Some banks pride themselves are building a brand without using many dollars.
Inland Empire National Bank, Riverside, Calif., which has $72 million of assets, has an advertising budget of only $40,000 for 1999. The bank has run ads touting its lending services with the tag line, "Where Banking Means Business."
"What we're saying is that if people want service, we're the bank they should bank with because we are local," says Candace Wiest, Inland Empire's president.
Ms. Wiest says community involvement is one low-cost way to build a bank's brand. Her activities as co-chair of the local United Way campaign help the image of her bank, she says.
"We belong to different charities, we get on boards, we sponsor events," Ms. Wiest says.
In addition, the bank advertises in church bulletins and places banners that promote the bank at the local Little League park. It even takes out ads in the game programs.

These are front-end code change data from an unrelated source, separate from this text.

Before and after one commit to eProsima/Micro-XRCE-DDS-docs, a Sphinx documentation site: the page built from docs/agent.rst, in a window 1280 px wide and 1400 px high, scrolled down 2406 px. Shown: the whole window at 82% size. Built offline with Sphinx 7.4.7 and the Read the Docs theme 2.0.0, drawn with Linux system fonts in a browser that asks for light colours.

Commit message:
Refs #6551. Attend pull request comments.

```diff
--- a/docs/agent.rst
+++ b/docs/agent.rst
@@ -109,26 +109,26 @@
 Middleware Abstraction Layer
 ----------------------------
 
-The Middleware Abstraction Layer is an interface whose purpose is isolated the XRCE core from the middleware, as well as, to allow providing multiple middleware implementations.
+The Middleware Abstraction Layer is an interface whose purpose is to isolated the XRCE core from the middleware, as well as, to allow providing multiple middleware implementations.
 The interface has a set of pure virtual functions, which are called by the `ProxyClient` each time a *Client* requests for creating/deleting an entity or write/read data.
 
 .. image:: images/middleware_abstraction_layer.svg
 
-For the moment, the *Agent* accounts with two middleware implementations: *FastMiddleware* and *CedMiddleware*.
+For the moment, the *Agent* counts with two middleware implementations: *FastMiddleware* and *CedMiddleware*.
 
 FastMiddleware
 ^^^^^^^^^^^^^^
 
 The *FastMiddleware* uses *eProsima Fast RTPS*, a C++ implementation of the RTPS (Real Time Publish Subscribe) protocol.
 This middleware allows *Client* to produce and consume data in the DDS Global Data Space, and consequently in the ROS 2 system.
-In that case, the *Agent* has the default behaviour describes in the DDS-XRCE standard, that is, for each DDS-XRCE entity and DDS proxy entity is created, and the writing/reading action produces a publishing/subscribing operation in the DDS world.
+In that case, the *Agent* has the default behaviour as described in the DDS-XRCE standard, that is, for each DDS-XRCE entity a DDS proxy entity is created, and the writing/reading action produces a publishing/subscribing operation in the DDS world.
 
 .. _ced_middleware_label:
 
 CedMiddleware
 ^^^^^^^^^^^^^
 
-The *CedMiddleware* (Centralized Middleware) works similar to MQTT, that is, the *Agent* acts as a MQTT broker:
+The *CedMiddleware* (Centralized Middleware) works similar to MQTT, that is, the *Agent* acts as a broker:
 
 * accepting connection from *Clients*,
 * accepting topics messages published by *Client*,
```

"We try to portray that it's going to be better to bank with us because you know us," she says. "We're saying that you need a bank that is going to understand your business and where you have a personal relationship."
Anthony S. Abbate, president and chief executive officer of Interchange Bank, Saddle Brook, N.J., and a former chairman of the Independent Bankers Association of America's marketing committee, says that to brand successfully, you first have to know what you are and how you want to come across to the customer.

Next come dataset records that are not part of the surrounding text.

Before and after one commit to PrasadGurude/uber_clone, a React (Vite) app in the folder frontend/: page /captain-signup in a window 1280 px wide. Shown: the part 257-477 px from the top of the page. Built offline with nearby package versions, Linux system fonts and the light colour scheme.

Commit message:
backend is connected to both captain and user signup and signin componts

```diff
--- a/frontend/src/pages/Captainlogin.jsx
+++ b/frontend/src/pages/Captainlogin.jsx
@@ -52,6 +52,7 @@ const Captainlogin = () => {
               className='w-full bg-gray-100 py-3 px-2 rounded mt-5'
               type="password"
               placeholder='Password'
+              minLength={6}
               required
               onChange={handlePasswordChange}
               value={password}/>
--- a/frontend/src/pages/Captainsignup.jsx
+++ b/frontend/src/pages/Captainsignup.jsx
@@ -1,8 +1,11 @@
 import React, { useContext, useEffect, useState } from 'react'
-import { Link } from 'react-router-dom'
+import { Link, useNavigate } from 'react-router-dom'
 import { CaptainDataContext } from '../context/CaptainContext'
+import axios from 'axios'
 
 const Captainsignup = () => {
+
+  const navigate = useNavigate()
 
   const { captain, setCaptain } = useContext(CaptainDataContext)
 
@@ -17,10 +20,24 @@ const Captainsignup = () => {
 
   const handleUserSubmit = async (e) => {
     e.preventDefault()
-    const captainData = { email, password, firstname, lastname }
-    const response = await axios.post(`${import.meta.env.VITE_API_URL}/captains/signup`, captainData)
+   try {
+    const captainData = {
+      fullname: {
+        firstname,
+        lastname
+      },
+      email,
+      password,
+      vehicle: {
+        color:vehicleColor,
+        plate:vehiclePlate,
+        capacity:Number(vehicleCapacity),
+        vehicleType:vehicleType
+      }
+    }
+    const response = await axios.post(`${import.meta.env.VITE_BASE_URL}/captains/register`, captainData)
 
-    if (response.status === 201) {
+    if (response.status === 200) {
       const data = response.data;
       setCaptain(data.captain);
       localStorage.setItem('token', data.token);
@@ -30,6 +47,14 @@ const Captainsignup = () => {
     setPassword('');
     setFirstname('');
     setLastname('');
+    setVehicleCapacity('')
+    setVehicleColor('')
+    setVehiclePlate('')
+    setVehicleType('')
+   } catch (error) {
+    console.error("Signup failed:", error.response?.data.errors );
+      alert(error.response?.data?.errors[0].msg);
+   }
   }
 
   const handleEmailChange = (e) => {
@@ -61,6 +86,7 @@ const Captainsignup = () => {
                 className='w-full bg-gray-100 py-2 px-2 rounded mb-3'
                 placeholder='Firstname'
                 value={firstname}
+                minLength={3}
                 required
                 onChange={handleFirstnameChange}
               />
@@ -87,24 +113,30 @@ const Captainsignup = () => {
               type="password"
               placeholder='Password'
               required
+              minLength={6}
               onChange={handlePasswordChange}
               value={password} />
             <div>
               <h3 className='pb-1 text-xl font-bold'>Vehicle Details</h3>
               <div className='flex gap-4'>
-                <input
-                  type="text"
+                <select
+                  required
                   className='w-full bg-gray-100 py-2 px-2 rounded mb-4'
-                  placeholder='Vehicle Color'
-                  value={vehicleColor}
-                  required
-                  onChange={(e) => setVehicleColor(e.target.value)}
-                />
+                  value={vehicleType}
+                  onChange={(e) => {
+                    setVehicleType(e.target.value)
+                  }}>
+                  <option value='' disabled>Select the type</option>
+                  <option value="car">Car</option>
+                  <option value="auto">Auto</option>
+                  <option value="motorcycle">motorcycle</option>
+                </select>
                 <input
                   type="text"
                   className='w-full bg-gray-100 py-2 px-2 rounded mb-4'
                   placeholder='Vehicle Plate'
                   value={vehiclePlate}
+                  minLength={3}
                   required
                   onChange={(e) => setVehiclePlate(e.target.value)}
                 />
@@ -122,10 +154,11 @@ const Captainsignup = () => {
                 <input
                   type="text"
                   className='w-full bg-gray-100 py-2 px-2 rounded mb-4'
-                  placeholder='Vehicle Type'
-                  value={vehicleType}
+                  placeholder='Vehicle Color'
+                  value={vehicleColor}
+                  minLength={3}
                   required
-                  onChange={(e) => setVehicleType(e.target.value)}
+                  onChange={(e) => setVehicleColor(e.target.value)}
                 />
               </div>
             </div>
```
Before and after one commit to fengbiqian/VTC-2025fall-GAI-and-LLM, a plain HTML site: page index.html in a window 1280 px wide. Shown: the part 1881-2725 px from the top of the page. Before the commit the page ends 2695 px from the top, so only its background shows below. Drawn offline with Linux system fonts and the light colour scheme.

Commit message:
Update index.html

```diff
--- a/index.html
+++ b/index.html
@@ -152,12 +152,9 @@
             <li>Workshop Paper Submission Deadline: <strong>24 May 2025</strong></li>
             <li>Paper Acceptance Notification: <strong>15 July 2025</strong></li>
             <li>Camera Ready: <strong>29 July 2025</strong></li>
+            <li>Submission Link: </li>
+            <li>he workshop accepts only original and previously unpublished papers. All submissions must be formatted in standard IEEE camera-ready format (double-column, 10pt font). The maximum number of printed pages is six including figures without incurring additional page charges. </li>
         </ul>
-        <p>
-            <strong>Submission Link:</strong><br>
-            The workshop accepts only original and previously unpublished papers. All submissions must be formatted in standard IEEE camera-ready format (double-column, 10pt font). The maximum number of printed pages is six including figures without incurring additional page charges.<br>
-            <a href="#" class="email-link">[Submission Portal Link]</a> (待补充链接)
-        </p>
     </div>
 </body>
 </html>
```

Interchange, which has about $700 million of assets, competes with big New York City banks such as Chase Manhattan Corp.
As a result of this big-time competition, Interchange spends about $1 million a year on advertising in local newspapers and on cable television and using billboards on buses. That is far more than the average community bank spends.

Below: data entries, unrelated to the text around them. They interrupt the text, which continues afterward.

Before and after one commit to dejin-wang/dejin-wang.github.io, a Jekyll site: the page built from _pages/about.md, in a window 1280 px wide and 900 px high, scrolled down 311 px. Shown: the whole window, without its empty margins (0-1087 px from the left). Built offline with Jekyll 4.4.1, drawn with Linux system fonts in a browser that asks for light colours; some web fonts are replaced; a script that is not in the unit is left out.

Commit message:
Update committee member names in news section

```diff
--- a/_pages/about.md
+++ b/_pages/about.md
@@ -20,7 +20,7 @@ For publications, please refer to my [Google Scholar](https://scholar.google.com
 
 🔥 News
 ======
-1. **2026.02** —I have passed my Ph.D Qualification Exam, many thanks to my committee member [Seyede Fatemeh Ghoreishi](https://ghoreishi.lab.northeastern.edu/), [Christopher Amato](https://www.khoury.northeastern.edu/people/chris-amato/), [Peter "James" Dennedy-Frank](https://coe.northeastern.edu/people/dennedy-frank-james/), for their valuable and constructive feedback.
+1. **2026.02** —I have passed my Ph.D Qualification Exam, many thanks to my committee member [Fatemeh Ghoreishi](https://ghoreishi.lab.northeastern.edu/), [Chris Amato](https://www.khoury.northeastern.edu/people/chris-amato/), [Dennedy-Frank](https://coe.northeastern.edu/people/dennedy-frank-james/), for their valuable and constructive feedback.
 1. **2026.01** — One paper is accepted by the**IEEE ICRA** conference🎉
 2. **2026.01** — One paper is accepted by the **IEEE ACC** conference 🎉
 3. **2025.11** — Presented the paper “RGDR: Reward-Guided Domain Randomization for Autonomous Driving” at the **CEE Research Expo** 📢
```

Interchange's slogan is, "Making your money make money for you."
Interchange also trains employees to make every contact with the customer pleasant.
"When they see your name, they should realize that you are what you represent that you are," he said. "The image has to be based on substance, the actual experience the customer has with employees."
Mr. Abbate says the branding has helped his bank gain stature in the marketplace.
"Even though I'm a community banker and I'm competing against these monoliths of banking, I'm getting my fair share of business," Mr. Abbate says. "Branding has helped because it's a simple message. If you do a good job, then when people think of
a bank, they think of Interchange."
But Mr. Abbate has also been instrumental in developing a generic brand campaign for all community banks. In 1996, the IBAA launched a logo and slogan for its members.
The slogan was "Your community bank, on your corner, in your corner," and the logo was a diamond with four different colors.
"We wanted people to know that when the logo was on the door of a community bank, they'd be treated the same no matter where they were in the country," Mr. Abbate says. "It was an effort to create brand identity for community banks."
Whether a bank uses the IBAA logo, its own, or both, it is important to be consistent, one banker says.
"You repeat key words and pictures in your advertising constantly and other places like brochures, letterhead, and employee communications," says Don Piercy, senior vice president of marketing, sales and facilities at InterWest Bank, a $2.4 billion-asset bank in Oak Harbor, Wash.
InterWest Bank's slogan is, "Home Town Bank," which it include in its radio spots. The bank spends about $1.5 million in advertising and employs mostly radio but will sometimes advertise in publications such as the Puget Sound Business Journal.
Mr. Piercy says his branding strategy is also tied to civic volunteerism.
"You want to get participation by employees at senior citizens' homes or to build a wheelchair ramp, or reading to children.
"That gives a good feeling in the community," Mr. Piercy says.
Ms. Fairley is a freelance writer in New York.